# Dataset items
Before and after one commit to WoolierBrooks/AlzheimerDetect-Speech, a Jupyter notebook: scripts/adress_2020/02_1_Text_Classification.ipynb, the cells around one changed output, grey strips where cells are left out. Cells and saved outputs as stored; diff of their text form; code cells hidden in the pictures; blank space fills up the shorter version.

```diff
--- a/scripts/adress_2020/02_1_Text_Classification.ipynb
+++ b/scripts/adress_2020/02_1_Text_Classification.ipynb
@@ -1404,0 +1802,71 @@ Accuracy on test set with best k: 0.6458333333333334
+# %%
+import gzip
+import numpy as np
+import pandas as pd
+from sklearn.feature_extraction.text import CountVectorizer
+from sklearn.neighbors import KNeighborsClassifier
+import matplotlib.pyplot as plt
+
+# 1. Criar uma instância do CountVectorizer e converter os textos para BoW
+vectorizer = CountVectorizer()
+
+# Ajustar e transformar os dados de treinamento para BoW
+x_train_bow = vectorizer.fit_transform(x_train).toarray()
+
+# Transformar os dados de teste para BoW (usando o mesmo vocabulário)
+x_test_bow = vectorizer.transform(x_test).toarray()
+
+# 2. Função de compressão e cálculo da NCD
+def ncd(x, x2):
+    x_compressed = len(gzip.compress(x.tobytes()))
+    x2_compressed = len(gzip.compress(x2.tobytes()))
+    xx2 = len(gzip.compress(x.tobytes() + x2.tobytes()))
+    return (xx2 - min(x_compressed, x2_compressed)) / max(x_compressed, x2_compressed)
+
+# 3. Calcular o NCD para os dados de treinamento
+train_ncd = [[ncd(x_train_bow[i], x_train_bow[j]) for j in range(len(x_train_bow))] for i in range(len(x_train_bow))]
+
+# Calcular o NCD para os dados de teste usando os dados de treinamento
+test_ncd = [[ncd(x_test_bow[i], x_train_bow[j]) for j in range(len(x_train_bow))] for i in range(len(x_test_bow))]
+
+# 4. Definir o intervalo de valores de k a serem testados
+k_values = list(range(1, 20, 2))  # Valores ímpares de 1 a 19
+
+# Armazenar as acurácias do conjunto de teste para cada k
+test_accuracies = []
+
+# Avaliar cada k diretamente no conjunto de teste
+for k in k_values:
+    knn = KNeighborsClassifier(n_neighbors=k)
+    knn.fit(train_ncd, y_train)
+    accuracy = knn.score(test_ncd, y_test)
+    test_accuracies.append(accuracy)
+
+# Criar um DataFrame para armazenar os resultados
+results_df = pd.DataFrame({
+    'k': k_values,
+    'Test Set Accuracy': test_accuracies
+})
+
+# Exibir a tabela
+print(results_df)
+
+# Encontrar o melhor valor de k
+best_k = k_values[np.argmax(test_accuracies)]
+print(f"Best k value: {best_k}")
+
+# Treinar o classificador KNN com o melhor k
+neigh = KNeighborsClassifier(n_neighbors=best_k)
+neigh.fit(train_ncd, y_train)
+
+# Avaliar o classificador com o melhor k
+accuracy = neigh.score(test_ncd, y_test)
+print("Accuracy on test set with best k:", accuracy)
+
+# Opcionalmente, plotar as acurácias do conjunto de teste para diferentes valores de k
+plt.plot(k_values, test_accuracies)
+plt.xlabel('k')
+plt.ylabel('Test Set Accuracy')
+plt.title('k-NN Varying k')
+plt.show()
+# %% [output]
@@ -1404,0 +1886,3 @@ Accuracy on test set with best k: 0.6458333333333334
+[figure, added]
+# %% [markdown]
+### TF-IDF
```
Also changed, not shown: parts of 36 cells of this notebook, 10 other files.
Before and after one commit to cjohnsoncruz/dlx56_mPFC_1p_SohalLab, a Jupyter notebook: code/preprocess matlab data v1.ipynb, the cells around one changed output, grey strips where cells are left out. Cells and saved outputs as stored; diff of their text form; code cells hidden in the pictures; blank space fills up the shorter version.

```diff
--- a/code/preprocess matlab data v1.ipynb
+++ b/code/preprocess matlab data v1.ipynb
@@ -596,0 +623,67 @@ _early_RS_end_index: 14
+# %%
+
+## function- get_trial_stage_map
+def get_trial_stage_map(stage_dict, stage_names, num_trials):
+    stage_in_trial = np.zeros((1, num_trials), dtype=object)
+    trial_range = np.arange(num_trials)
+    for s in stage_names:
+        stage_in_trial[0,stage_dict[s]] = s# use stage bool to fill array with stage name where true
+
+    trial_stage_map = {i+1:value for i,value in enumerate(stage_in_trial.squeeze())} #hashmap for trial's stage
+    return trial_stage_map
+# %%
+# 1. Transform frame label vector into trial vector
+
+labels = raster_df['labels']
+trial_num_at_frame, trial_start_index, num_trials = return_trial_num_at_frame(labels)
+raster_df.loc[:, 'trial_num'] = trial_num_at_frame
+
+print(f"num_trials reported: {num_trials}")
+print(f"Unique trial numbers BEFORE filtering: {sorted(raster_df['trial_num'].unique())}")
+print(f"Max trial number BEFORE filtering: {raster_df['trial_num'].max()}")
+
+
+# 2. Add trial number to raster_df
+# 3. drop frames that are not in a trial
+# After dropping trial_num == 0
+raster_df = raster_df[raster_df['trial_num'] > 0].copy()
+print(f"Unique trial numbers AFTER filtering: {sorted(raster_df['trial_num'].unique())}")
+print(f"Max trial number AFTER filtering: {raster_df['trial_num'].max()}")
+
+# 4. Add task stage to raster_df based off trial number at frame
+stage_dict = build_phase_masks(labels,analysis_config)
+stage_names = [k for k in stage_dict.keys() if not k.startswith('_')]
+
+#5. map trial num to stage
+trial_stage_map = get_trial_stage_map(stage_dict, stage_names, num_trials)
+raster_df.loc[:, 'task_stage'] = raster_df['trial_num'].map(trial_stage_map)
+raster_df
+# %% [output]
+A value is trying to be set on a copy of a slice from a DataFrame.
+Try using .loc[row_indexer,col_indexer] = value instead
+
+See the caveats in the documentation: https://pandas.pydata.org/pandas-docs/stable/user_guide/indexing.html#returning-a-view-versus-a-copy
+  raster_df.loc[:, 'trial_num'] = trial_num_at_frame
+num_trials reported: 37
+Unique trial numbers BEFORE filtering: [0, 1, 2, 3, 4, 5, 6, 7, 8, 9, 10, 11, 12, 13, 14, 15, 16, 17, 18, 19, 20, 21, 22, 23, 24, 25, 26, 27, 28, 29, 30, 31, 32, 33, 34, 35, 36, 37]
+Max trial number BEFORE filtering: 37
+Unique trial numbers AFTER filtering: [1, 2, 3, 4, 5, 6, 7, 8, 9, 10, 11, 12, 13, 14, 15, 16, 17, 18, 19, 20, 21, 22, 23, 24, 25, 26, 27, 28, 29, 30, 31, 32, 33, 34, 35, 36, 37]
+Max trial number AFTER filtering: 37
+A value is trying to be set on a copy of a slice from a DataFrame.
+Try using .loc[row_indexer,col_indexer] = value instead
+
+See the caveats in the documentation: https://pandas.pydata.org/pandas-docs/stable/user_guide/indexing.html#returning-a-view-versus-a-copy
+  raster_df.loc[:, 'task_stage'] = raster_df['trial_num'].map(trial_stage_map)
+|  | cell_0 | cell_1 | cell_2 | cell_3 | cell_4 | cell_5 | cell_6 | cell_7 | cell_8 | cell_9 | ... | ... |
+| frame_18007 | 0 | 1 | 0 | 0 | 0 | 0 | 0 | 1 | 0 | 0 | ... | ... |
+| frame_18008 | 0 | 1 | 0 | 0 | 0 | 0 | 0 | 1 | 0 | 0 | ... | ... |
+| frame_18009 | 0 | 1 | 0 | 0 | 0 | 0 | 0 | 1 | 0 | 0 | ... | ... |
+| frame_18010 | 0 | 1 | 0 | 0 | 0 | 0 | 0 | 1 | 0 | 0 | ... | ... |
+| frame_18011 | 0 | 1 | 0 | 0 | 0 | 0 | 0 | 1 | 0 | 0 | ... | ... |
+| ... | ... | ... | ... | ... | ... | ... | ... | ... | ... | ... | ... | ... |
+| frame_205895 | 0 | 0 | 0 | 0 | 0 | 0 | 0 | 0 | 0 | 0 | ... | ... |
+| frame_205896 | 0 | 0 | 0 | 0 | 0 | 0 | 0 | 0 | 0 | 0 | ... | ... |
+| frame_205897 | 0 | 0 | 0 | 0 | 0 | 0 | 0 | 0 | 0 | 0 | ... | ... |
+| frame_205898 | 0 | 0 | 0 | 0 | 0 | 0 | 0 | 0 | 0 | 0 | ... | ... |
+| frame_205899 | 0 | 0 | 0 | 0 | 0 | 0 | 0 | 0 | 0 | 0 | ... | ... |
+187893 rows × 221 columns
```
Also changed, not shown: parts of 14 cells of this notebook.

# What you should do
Check every line of the data above for the string "gzip", and copy those that have it.

# Answer to the exercise
+import gzip
+    x_compressed = len(gzip.compress(x.tobytes()))
+    x2_compressed = len(gzip.compress(x2.tobytes()))
+    xx2 = len(gzip.compress(x.tobytes() + x2.tobytes()))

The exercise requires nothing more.